Former Sandwell District mainstay Silent Servant (a.k.a. Juan Mendez) offers a headlong exploration of twisted, mutated techno that juggles post-punk and industrial aesthetics within his debut long-player for Hospital Productions, Negative Fascination.
Paced at only thirty-six minutes across seven tracks, Negative Fascination comes with an immediate sense of urgency. After the beatless, reverberating pulsations of ‘Process (Introduction)’ the album begins in earnest, as ‘Invocation of Lust’ begins to build hurriedly towards some kind of endgame. Save for the brooding (and contrastingly melodic) interlude of ‘Moral Divide (Endless),’ Mendez directs listeners to the crux of proceedings in the form of ‘The Strange Attractor.’ Harshly pulsing chords develop pace beneath a sonorous blanket of searing white noise, a visceral and intense portrayal of what Mendez described in a recent interview with FACT magazine as "this weird mutation in my head."
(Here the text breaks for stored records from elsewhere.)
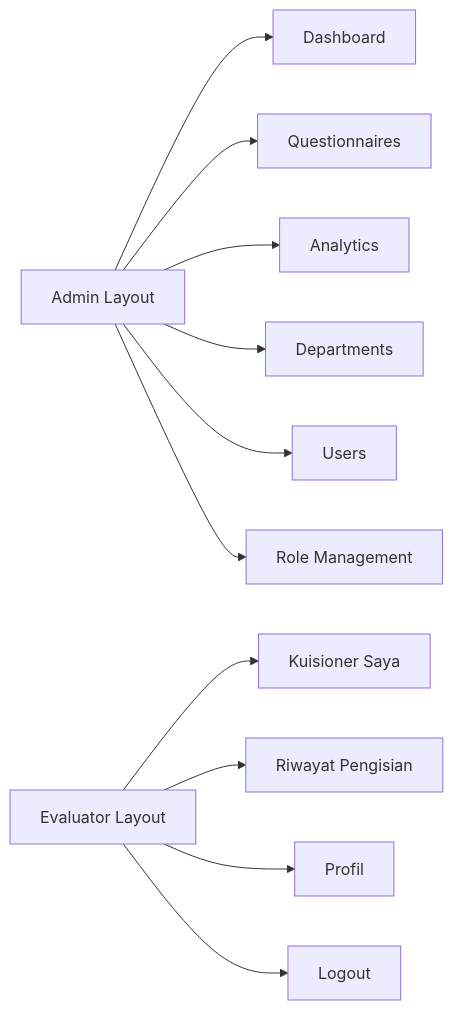
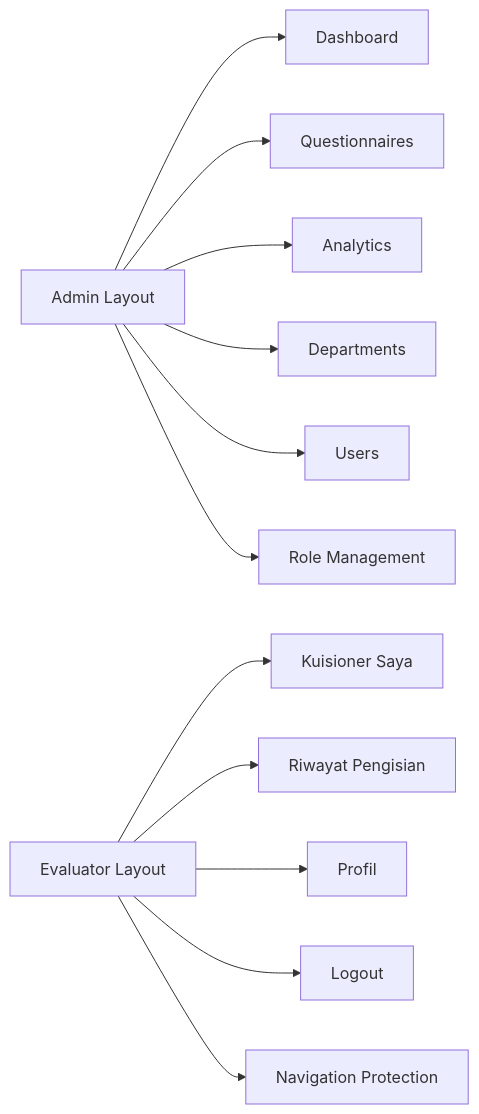
The fifth of 7 diagrams in .qoder/repowiki/en/content/Core Features/User Dashboard Systems/Dashboard Navigation & Layout.md (rudicatsmile/assesment360), drawn with Mermaid before and after one commit. The commit also changed other lines of this file and 5 other files, not shown here.

````diff
--- a/.qoder/repowiki/en/content/Core Features/User Dashboard Systems/Dashboard Navigation & Layout.md
+++ b/.qoder/repowiki/en/content/Core Features/User Dashboard Systems/Dashboard Navigation & Layout.md
@@ -240,13 +261,14 @@
 ```mermaid
 graph LR
 A["Admin Layout"] --> A1["Dashboard"]
 A --> A2["Questionnaires"]
 A --> A3["Analytics"]
 A --> A4["Departments"]
 A --> A5["Users"]
 A --> A6["Role Management"]
 E["Evaluator Layout"] --> E1["Kuisioner Saya"]
 E --> E2["Riwayat Pengisian"]
 E --> E3["Profil"]
 E --> E4["Logout"]
+E --> E5["Navigation Protection"]
 ```
````
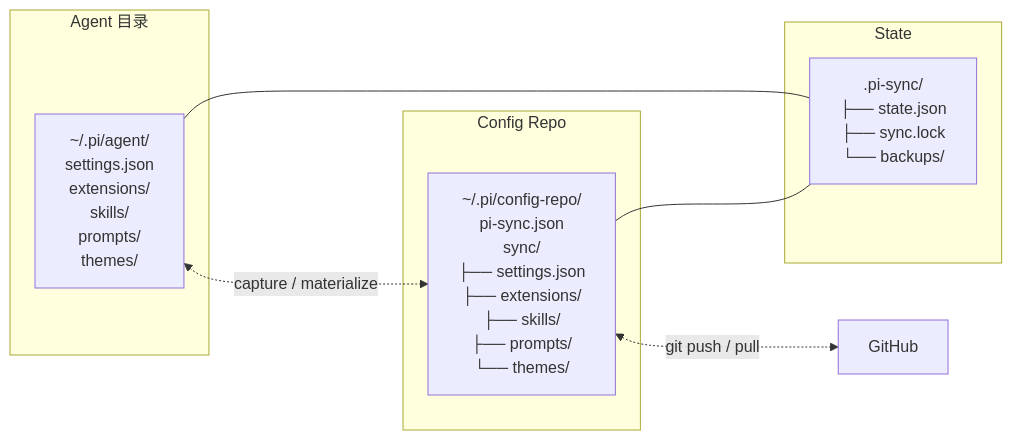
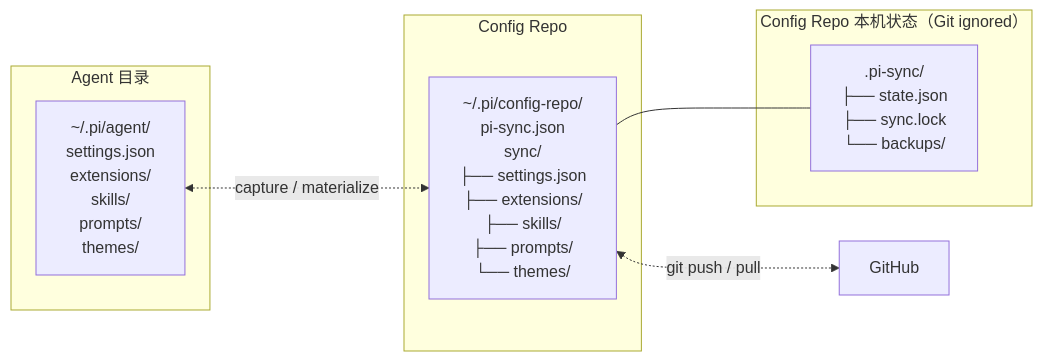
Diagram 12 of 12 in docs/architecture.md (jachy-h/pi-git-sync), drawn with Mermaid before and after one commit. The commit also changed other lines of this file and 17 other files, not shown here.

````diff
--- a/docs/architecture.md
+++ b/docs/architecture.md
@@ -703,19 +703,18 @@
 ```mermaid
 graph LR
     subgraph "Agent 目录"
         AD["~/.pi/agent/<br/>settings.json<br/>extensions/<br/>skills/<br/>prompts/<br/>themes/"]
     end
     
     subgraph "Config Repo"
         CR["~/.pi/config-repo/<br/>pi-sync.json<br/>sync/<br/>  ├── settings.json<br/>  ├── extensions/<br/>  ├── skills/<br/>  ├── prompts/<br/>  └── themes/"]
     end
     
-    subgraph "State"
+    subgraph "Config Repo 本机状态（Git ignored）"
         ST[".pi-sync/<br/>  ├── state.json<br/>  ├── sync.lock<br/>  └── backups/"]
     end
     
     AD <-.->|"capture / materialize"| CR
-    AD --- ST
     CR --- ST
     CR <-.->|"git push / pull"| GitHub
 ```
````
Negative Fascination LP - Silent Servant [Hospital Productions]
Following on, ‘Temptation & Desire’ again ups the ante in terms of pace. A refined death-march drumbeat thumps out alongside the pained wails of wordless voices as an austere synth line furthers the albums sense of dystopian bleakness. After another intermission in the form of ‘A Path Eternal’ comes the eight-minute crescendo of ‘Utopian Disaster (End)’. Within this track, Mendez comes closest to the spacey, echoed dub-techno forms to which he is perhaps most famously associated. Here, a Basic Channel style bass line rumbles languorously towards a final gritty, spiraling groan.
Though generally the tone of the album is dripping in Lynchian austerity, there is much to like about Negative Fascination. In spite of its relatively short duration, throughout the LP there is a definite sense of both direction and coherence. Additionally, the album is coupled with a specific visual-aesthetic as the grainy, shadowy images that accompany the record align perfectly to its aural content. Mendez himself appears to recognise the importance of marrying the musical to the visual with the promise that a special, limited press is due to be released each with its own hand-labeled switchblade.
In similar ways to its post-punk influences, Negative Fascination wastes no time in presenting stunted, invasive sonic outbursts. In truth, much of what is covered within the LP will be familiar to fans of Mendez or any of the acts to which he has become associated. Yet in spite of this, the record feels entirely worthwhile for the way Mendez refines and condenses his raw, uncompromising techno sensibilities into a package that bulges heatedly at the seams. Overall, the album feels like an exercise in controlled aggression – as though holistically, Mendez’s vision teeters delicately upon the edge of the switchblade that adorns the albums cover.
Negative Fascination is available now from Juno.